    Hi Ginger! I know your post was a while back but I wanted to see if you have already made the move and how it went. We are moving from California to Kentucky in a few months and I am stressing about the pets! I also have a small dog who suffers from seizures so I am a little worried about flying with him.
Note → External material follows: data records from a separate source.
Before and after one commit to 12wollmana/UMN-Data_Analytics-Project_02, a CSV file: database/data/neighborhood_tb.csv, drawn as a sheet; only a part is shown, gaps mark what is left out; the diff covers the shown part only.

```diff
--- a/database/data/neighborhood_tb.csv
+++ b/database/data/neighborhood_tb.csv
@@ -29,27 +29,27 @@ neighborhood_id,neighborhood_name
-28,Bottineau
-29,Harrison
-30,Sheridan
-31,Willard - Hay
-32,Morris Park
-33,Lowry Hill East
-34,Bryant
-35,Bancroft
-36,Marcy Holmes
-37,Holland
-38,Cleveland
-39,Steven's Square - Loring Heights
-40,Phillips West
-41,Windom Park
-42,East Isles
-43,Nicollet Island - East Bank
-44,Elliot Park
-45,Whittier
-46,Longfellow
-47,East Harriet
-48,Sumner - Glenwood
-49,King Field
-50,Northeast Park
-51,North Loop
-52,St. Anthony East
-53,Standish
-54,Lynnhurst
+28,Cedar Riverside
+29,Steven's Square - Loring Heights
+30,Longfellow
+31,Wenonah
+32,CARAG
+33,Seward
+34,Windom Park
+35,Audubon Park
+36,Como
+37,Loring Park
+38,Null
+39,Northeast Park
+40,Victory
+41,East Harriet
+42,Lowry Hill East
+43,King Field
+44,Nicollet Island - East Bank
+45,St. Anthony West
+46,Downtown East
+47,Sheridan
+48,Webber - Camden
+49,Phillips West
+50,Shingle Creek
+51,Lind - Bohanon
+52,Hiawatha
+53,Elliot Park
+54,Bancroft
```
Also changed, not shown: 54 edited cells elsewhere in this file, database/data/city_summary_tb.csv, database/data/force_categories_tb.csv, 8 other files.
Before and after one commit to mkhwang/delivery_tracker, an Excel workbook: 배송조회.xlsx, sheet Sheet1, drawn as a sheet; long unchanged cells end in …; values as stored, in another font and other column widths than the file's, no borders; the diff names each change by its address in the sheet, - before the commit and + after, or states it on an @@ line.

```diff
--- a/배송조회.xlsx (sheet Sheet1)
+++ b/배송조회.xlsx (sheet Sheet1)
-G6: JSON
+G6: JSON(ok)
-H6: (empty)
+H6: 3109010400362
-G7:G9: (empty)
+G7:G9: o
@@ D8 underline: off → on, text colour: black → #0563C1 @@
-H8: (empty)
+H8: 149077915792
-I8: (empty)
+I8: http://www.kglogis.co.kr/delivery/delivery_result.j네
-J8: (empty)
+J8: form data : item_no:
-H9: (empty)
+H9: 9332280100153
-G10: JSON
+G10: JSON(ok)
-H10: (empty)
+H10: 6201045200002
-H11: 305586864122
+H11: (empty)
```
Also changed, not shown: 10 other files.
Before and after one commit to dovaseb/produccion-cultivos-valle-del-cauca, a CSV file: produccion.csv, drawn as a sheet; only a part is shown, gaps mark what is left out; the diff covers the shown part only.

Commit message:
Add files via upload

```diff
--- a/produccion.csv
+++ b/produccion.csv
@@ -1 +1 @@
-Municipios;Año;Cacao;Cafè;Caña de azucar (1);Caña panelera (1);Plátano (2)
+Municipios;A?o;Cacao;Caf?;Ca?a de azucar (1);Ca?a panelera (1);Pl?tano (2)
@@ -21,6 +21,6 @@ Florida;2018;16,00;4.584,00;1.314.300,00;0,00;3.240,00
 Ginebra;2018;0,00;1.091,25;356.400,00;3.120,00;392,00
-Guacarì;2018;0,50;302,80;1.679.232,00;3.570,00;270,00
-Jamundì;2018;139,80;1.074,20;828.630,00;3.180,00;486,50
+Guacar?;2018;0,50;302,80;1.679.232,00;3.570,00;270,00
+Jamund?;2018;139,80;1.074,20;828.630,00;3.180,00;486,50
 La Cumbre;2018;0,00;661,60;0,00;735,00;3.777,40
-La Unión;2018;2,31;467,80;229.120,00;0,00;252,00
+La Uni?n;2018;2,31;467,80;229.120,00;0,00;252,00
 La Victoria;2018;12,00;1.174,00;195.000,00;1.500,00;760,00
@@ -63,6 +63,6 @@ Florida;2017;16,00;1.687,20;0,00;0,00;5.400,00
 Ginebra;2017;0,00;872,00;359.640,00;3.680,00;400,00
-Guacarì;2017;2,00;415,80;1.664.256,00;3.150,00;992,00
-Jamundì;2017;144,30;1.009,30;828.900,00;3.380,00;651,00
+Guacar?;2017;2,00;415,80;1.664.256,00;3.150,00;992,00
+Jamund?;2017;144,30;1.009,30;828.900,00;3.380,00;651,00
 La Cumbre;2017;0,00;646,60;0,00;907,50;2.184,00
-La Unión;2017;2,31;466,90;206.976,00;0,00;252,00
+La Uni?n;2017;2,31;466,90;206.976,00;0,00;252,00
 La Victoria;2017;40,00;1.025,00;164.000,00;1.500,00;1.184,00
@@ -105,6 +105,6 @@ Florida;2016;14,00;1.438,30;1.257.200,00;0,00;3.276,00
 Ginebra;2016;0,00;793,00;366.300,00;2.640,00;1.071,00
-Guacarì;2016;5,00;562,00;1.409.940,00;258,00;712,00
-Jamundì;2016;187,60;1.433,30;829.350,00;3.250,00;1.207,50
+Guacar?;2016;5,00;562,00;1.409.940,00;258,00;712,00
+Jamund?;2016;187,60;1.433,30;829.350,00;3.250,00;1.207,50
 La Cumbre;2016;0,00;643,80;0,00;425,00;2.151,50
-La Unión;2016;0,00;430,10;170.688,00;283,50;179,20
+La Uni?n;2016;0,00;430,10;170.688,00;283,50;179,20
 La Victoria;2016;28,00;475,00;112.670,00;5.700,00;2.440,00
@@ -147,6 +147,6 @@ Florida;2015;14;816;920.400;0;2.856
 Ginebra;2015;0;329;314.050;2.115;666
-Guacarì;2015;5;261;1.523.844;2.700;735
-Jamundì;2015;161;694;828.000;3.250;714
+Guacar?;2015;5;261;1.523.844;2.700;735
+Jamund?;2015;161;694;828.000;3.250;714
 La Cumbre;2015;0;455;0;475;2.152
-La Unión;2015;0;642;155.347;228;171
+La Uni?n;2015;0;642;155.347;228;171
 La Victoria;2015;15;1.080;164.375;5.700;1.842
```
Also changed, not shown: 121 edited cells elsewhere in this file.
We considered driving but I have two cats and am not sure how that would work in hotels for a couple of nights…Catboxes in the hotel??? Lol I would love to hear your experience. 🙂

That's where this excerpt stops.